Thousands of residents across the Charlotte region headed to early voting sites on Thursday, waiting in line for the chance to be among the first in the state to cast ballots for the Nov. 6 election.
In Charlotte, about 150 people stood in line at the Hal Marshall Annex before that voting center opened at 8 a.m. An even bigger crowd was reported outside a polling site on the UNC Charlotte campus.
And late Thursday afternoon, the number of people waiting at Independence Regional Library still stretched around the building.
In Mecklenburg County, 15,009 residents cast votes on Thursday, easily surpassing the first-day early voting totals from 2008, according to board of elections website.
Statewide, more than 120,000 voters endured long lines at many locations to vote.
Voters were greeted at polling sites by candidates for state and local offices. The campaigns for President Barack Obama and Republican presidential candidate Mitt Romney also held rallies across the state to encourage people to vote early.
At a campaign stop in Dilworth, former Republican presidential candidate Rick Santorum said early voting could help to maintain some of the momentum that has been building behind the Romney campaign in recent weeks.
Santorum said that while momentum was behind Obama four years ago in North Carolina, Romney supporters could rewrite that narrative.
At a rally at N.C. State University, Democratic National Committee Chairwoman Debbie Wasserman Schultz also stressed the importance of voting early.
We began our grassroots outreach efforts way back in the beginning of the 2008 campaign, and we never left North Carolina, she said. From here on out, every day is Election Day in North Carolina.
More than 2.4 million North Carolinians used an early voting site in the presidential election four years ago, more than half of all votes cast in the election. That figure includes about 208,000 from Mecklenburg.
Four years ago, early voters gave Obama a 305,000-vote cushion heading into Election Day, helping him squeeze out a narrow 14,000-vote victory in the state. He became the first Democratic presidential candidate to carry North Carolina in 32 years.

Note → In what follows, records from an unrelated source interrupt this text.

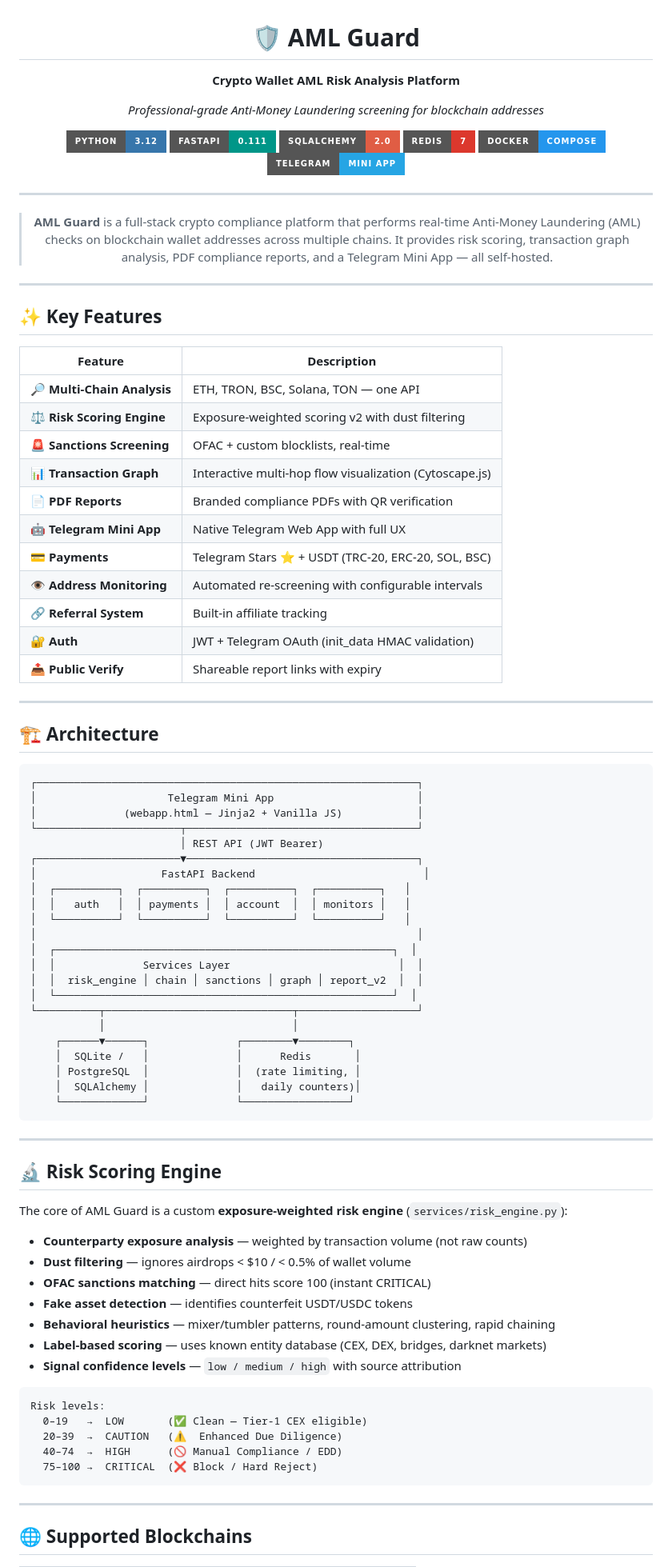
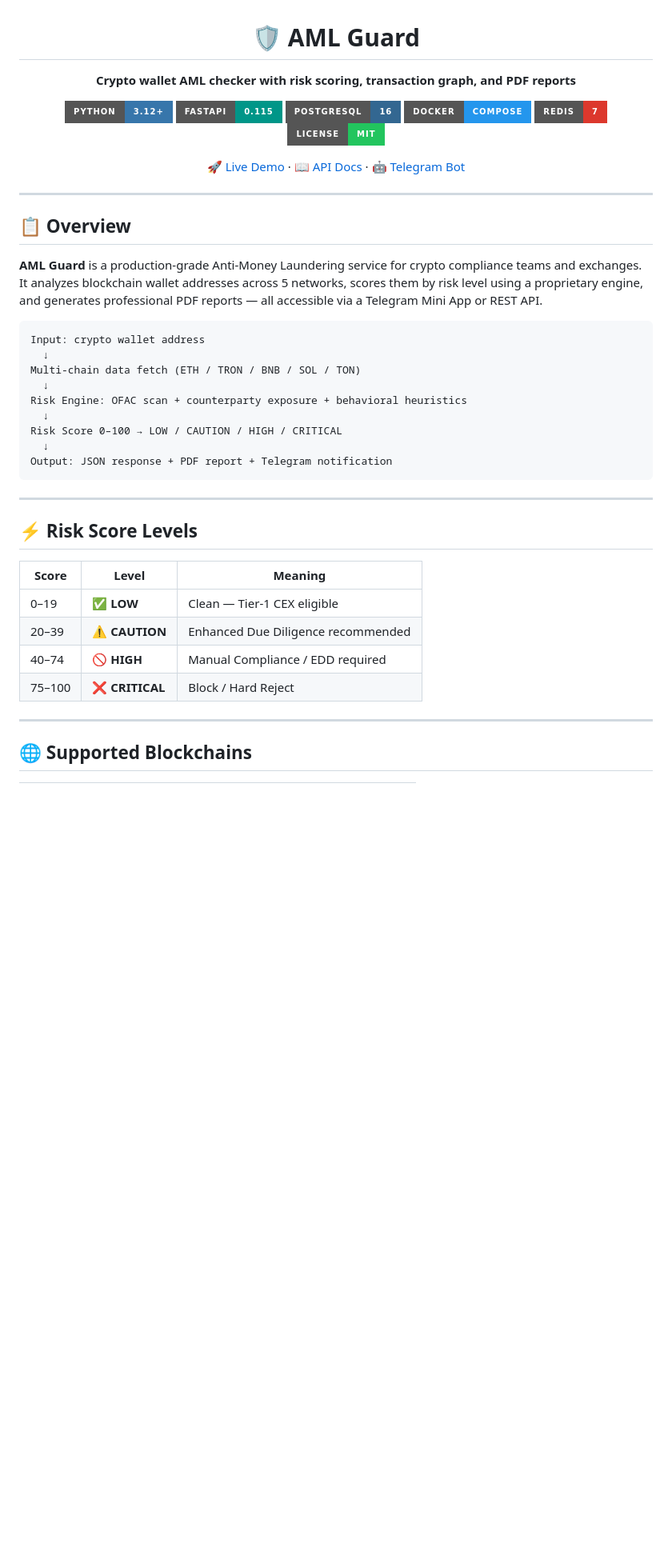
Before and after one commit to daudbro73-collab/Checker, a Markdown page: README.md, the part around one of its changes. Shown at 80% size. GitHub-like rendering; badges without logos; blank space fills up the shorter version.

Commit message:
docs: professional README with badges, architecture diagram, API table, tech stack

````diff
--- a/README.md
+++ b/README.md
@@ -2,91 +2,47 @@
 
 # 🛡️ AML Guard
 
-**Crypto Wallet AML Risk Analysis Platform**
+**Crypto wallet AML checker with risk scoring, transaction graph, and PDF reports**
 
-*Professional-grade Anti-Money Laundering screening for blockchain addresses*
+[![Python](https://img.shields.io/badge/Python-3.12+-3776AB?style=for-the-badge&logo=python&logoColor=white)](https://python.org)
+[![FastAPI](https://img.shields.io/badge/FastAPI-0.115-009688?style=for-the-badge&logo=fastapi&logoColor=white)](https://fastapi.tiangolo.com)
+[![PostgreSQL](https://img.shields.io/badge/PostgreSQL-16-336791?style=for-the-badge&logo=postgresql&logoColor=white)](https://postgresql.org)
+[![Docker](https://img.shields.io/badge/Docker-Compose-2496ED?style=for-the-badge&logo=docker&logoColor=white)](https://docker.com)
+[![Redis](https://img.shields.io/badge/Redis-7-DC382D?style=for-the-badge&logo=redis&logoColor=white)](https://redis.io)
+[![License: MIT](https://img.shields.io/badge/License-MIT-22c55e?style=for-the-badge)](LICENSE)
 
-[![Python](https://img.shields.io/badge/Python-3.12-3776AB?style=for-the-badge&logo=python&logoColor=white)](https://python.org)
-[![FastAPI](https://img.shields.io/badge/FastAPI-0.111-009688?style=for-the-badge&logo=fastapi&logoColor=white)](https://fastapi.tiangolo.com)
-[![SQLAlchemy](https://img.shields.io/badge/SQLAlchemy-2.0-red?style=for-the-badge&logo=python&logoColor=white)](https://sqlalchemy.org)
-[![Redis](https://img.shields.io/badge/Redis-7-DC382D?style=for-the-badge&logo=redis&logoColor=white)](https://redis.io)
-[![Docker](https://img.shields.io/badge/Docker-Compose-2496ED?style=for-the-badge&logo=docker&logoColor=white)](https://docker.com)
-[![Telegram](https://img.shields.io/badge/Telegram-Mini_App-26A5E4?style=for-the-badge&logo=telegram&logoColor=white)](https://core.telegram.org/bots/webapps)
-
----
-
-> **AML Guard** is a full-stack crypto compliance platform that performs real-time Anti-Money Laundering (AML) checks on blockchain wallet addresses across multiple chains. It provides risk scoring, transaction graph analysis, PDF compliance reports, and a Telegram Mini App — all self-hosted.
+[🚀 Live Demo](#) · [📖 API Docs](#) · [🤖 Telegram Bot](#)
 
 </div>
 
 ---
 
-## ✨ Key Features
+## 📋 Overview
 
-| Feature | Description |
-|---------|-------------|
-| 🔎 **Multi-Chain Analysis** | ETH, TRON, BSC, Solana, TON — one API |
-| ⚖️ **Risk Scoring Engine** | Exposure-weighted scoring v2 with dust filtering |
-| 🚨 **Sanctions Screening** | OFAC + custom blocklists, real-time |
-| 📊 **Transaction Graph** | Interactive multi-hop flow visualization (Cytoscape.js) |
-| 📄 **PDF Reports** | Branded compliance PDFs with QR verification |
-| 🤖 **Telegram Mini App** | Native Telegram Web App with full UX |
-| 💳 **Payments** | Telegram Stars ⭐️ + USDT (TRC-20, ERC-20, SOL, BSC) |
-| 👁️ **Address Monitoring** | Automated re-screening with configurable intervals |
-| 🔗 **Referral System** | Built-in affiliate tracking |
-| 🔐 **Auth** | JWT + Telegram OAuth (init_data HMAC validation) |
-| 📤 **Public Verify** | Shareable report links with expiry |
-
----
-
-## 🏗️ Architecture
+**AML Guard** is a production-grade Anti-Money Laundering service for crypto compliance teams and exchanges. It analyzes blockchain wallet addresses across 5 networks, scores them by risk level using a proprietary engine, and generates professional PDF reports — all accessible via a Telegram Mini App or REST API.
 
 ```
-┌─────────────────────────────────────────────────────────────┐
-│                     Telegram Mini App                       │
-│              (webapp.html — Jinja2 + Vanilla JS)            │
-└───────────────────────┬─────────────────────────────────────┘
-                        │ REST API (JWT Bearer)
-┌───────────────────────▼─────────────────────────────────────┐
-│                    FastAPI Backend                           │
-│  ┌──────────┐  ┌──────────┐  ┌──────────┐  ┌──────────┐   │
-│  │   auth   │  │ payments │  │ account  │  │ monitors │   │
-│  └──────────┘  └──────────┘  └──────────┘  └──────────┘   │
-│                                                             │
-│  ┌──────────────────────────────────────────────────────┐  │
-│  │              Services Layer                           │  │
-│  │  risk_engine │ chain │ sanctions │ graph │ report_v2  │  │
-│  └──────────────────────────────────────────────────────┘  │
-└──────────┬──────────────────────────────┬───────────────────┘
-           │                              │
-    ┌──────▼──────┐              ┌────────▼────────┐
-    │  SQLite /   │              │      Redis       │
-    │ PostgreSQL  │              │  (rate limiting, │
-    │  SQLAlchemy │              │   daily counters)│
-    └─────────────┘              └─────────────────┘
+Input: crypto wallet address
+  ↓
+Multi-chain data fetch (ETH / TRON / BNB / SOL / TON)
+  ↓
+Risk Engine: OFAC scan + counterparty exposure + behavioral heuristics
+  ↓
+Risk Score 0–100 → LOW / CAUTION / HIGH / CRITICAL
+  ↓
+Output: JSON response + PDF report + Telegram notification
 ```
 
 ---
 
-## 🔬 Risk Scoring Engine
+## ⚡ Risk Score Levels
 
-The core of AML Guard is a custom **exposure-weighted risk engine** (`services/risk_engine.py`):
-
-- **Counterparty exposure analysis** — weighted by transaction volume (not raw counts)
-- **Dust filtering** — ignores airdrops < $10 / < 0.5% of wallet volume
-- **OFAC sanctions matching** — direct hits score 100 (instant CRITICAL)
-- **Fake asset detection** — identifies counterfeit USDT/USDC tokens
-- **Behavioral heuristics** — mixer/tumbler patterns, round-amount clustering, rapid chaining
-- **Label-based scoring** — uses known entity database (CEX, DEX, bridges, darknet markets)
-- **Signal confidence levels** — `low / medium / high` with source attribution
-
-```
-Risk levels:
-  0–19   →  LOW       (✅ Clean — Tier-1 CEX eligible)
-  20–39  →  CAUTION   (⚠️  Enhanced Due Diligence)
-  40–74  →  HIGH      (🚫 Manual Compliance / EDD)
-  75–100 →  CRITICAL  (❌ Block / Hard Reject)
-```
+| Score | Level | Meaning |
+|-------|-------|---------|
+| 0–19 | ✅ **LOW** | Clean — Tier-1 CEX eligible |
+| 20–39 | ⚠️ **CAUTION** | Enhanced Due Diligence recommended |
+| 40–74 | 🚫 **HIGH** | Manual Compliance / EDD required |
+| 75–100 | ❌ **CRITICAL** | Block / Hard Reject |
 
 ---
 
````
Also changed, not shown: other parts of README.md (+118 -92 lines).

Mecklenburg Elections Director Michael Dickerson said he thinks the county's turnout in early voting could grow to 250,000 people this time given the popularity of early voting in recent years. The county opened 22 early voting sites at libraries, government buildings and other facilities across Mecklenburg.
Dickerson said the first and last days of early voting are typically the busiest. Some polling sites reported wait times of 45 minutes to an hour on Thursday.
On the final day of early voting in Mecklenburg in 2008, some people reported waiting in line for more than five hours at a polling site at the Plaza Midwood Library.
Dickerson said the county has expanded early voting this year by opening two new polling sites, adding four hours on Saturdays and holding voting on two Sundays instead of one.
Karen Jones of Charlotte was among those who voted Thursday at the Hal Marshall Annex on College Street. Jones, 67, is supporting Obama, saying, in part, that she believes his policies benefit many residents regardless of their age, race or politics.
Jones said she wanted to vote early so she could help assist seniors or others who may need help understanding the ballot or how to use the voting machines. She also warned people against waiting until Election Day in case bad weather or other problems keep them from the polls.
Its better to vote early and if you cant do it the first day, then come back the next, Jones said. (But) dont want to the last minute.
Early Thursday, more than 70 local Republicans and other residents gathered at a rally outside a GOP office in Dilworth featuring Santorum and other local candidates.
Richard Hudson, the Republican 8th District congressional candidate, told attendees that Thursday not only was the start of early voting but the beginning of the great American comeback that Mitt Romney is going to lead us to.
Other area counties also reported a busy day Thursday. In Union County, unofficial results showed that 1,323 people have voted so far.
Gaston County saw just over 3,500 voters by 6 p.m. Thursday, with polling sites still open. Elections Director Adam Ragan said he predicts the county to have 50,000-55,000 people vote early this year, up from about 46,000 in the last presidential election.
Early voting was not without an apparent snag or two. One person reported computers were not working when an early voting site opened at 11 a.m. at Cornelius Town Hall. The voter told the Observer that a precinct worker announced only one of more than 20 computers was working. By 11:30 a.m., about 10 computers were working.
Dickerson said the problem did not affect the voting machines, but was in another piece of equipment. Observer staff writer Steve Lyttle and The (Raleigh) News & Observer contributed.